By MARTHA SMITH
Special to the Standard
EXETER â€“ When a major weather event is on the way, residents receive constant advisories via computer, TV and radio, but what about the animals housed at the townâ€™s shelter on South County Trail?
Whoâ€™s looking out for their safety?
As it happens, in another example of inter-departmental teamwork, Stefan Coutoulakis and Steve Mattscheck â€“ directors, respectively, of emergency management and public works/the shelter â€“ have put their heads together over this very topic. They have arrived at a plan adapted from one used in coastal Louisiana.

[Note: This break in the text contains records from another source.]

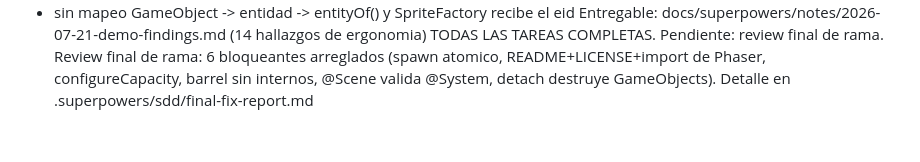
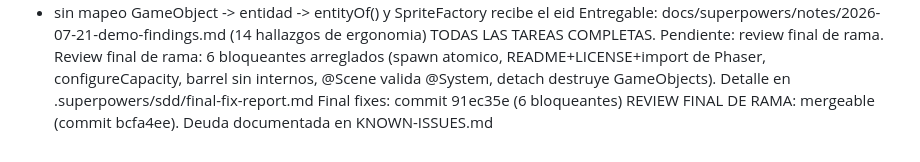
Before and after one commit to chrnx-dev/phaserx, a Markdown page: .superpowers/sdd/progress.md, the part around the change. Rendered like a GitHub page.

```diff
--- a/.superpowers/sdd/progress.md
+++ b/.superpowers/sdd/progress.md
@@ -54,3 +54,5 @@ Task 11: complete (commits c325b9d..89125ec, review clean)
   Entregable: docs/superpowers/notes/2026-07-21-demo-findings.md (14 hallazgos de ergonomia)
 TODAS LAS TAREAS COMPLETAS. Pendiente: review final de rama.
 Review final de rama: 6 bloqueantes arreglados (spawn atomico, README+LICENSE+import de Phaser, configureCapacity, barrel sin internos, @Scene valida @System, detach destruye GameObjects). Detalle en .superpowers/sdd/final-fix-report.md
+Final fixes: commit 91ec35e (6 bloqueantes)
+REVIEW FINAL DE RAMA: mergeable (commit bcfa4ee). Deuda documentada en KNOWN-ISSUES.md
```
Also changed, not shown: KNOWN-ISSUES.md (added, +86 -0 lines).
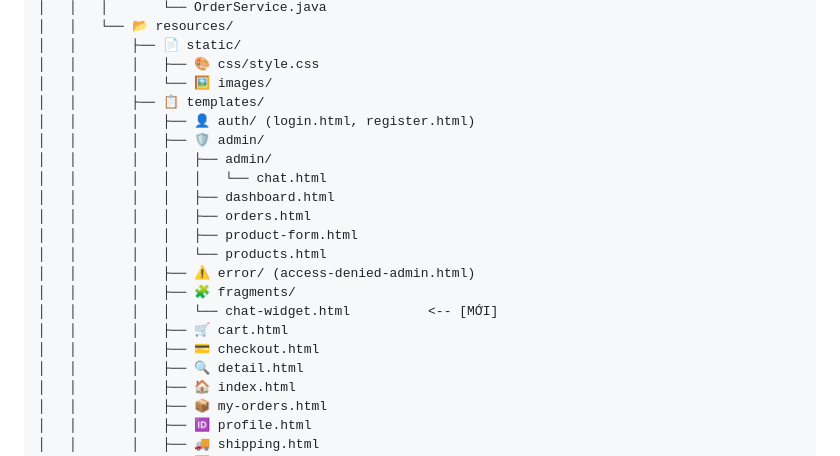
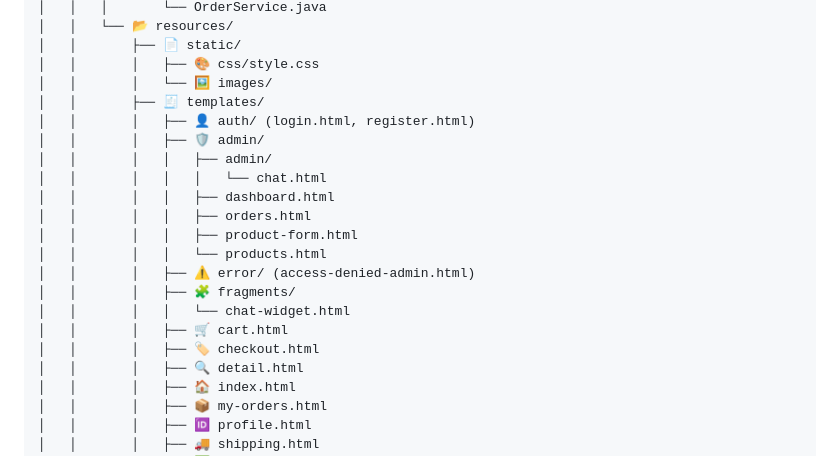
Before and after one commit to ngtrphuc/thymeleaf-product-showcase-v3, a Markdown page: README.md, the part around one of its changes. Rendered like a GitHub page.

```diff
--- a/README.md
+++ b/README.md
@@ -70,7 +70,7 @@ smartphone-shop/
 │   │       ├── 📄 static/
 │   │       │   ├── 🎨 css/style.css
 │   │       │   └── 🖼️ images/
-│   │       ├── 📋 templates/
+│   │       ├── 🧾 templates/
 │   │       │   ├── 👤 auth/ (login.html, register.html)
 │   │       │   ├── 🛡️ admin/
 │   │       │   │   ├── admin/
@@ -81,9 +81,9 @@ smartphone-shop/
 │   │       │   │   └── products.html
 │   │       │   ├── ⚠️ error/ (access-denied-admin.html)
 │   │       │   ├── 🧩 fragments/
-│   │       │   │   └── chat-widget.html          <-- [MỚI]
+│   │       │   │   └── chat-widget.html
 │   │       │   ├── 🛒 cart.html
-│   │       │   ├── 💳 checkout.html
+│   │       │   ├── 🏷️ checkout.html
 │   │       │   ├── 🔍 detail.html
 │   │       │   ├── 🏠 index.html
 │   │       │   ├── 📦 my-orders.html
```
Also changed, not shown: other parts of README.md (+1 -1 lines).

â€śWeâ€™ve been throwing ideas around,â€ť says Coutoulakis, who is a federal disaster consultant. â€śI reached out to one of my Homeland Security colleagues in Jefferson Parrish, La., and he sent me their evacuation plan which weâ€™re customizingâ€ť for use in Exeter.
â€śWe tweaked it,â€ť adds Mattscheck, who notes that a key element to making an evacuation plan work is having a mutual-aid pact with shelters in other communities because, in the event of a hurricane, everybody wants to move inland.
â€śItâ€™s the main thing we lack,â€ť he says of a multi-town agreement. â€śTransport is also a huge issue. Our equipment is always tasked beyond its capabilities.â€ť
In Jefferson Parrish, animal control workers have access to a low bed truck with built-in cages. Exeter has the cat-transport question settled but removing dogs may prove trickier.
â€śWe can put cats into carriers and then into the [animal control] van,â€ť Mattscheck says, noting that figuring out what sort of vehicle would accommodate large cages with dogs remains unanswered.
He and Coutoulakis agree that the template theyâ€™re using calls for the shelter to be completely vacated 72 hours before the predicted landfall of a hurricane.
The final component to the plan is communication: Unlike West Greenwich animal control, which has radio transmission because its work falls under police department supervision, Exeterâ€™s van has no radio.
That problem is about to be remedied.
Acting under a federal mandate, this yearâ€™s financial town meeting approved a plan to upgrade the existing radio system to narrow-band. Mattscheck says 14 existing radios will be replaced with three of them installed in DPW trucks and one in the animal control van.
Mattscheck says completion of the plan is pending. â€śIâ€™m talking to administrators of other town sheltersâ€ť to form an alliance.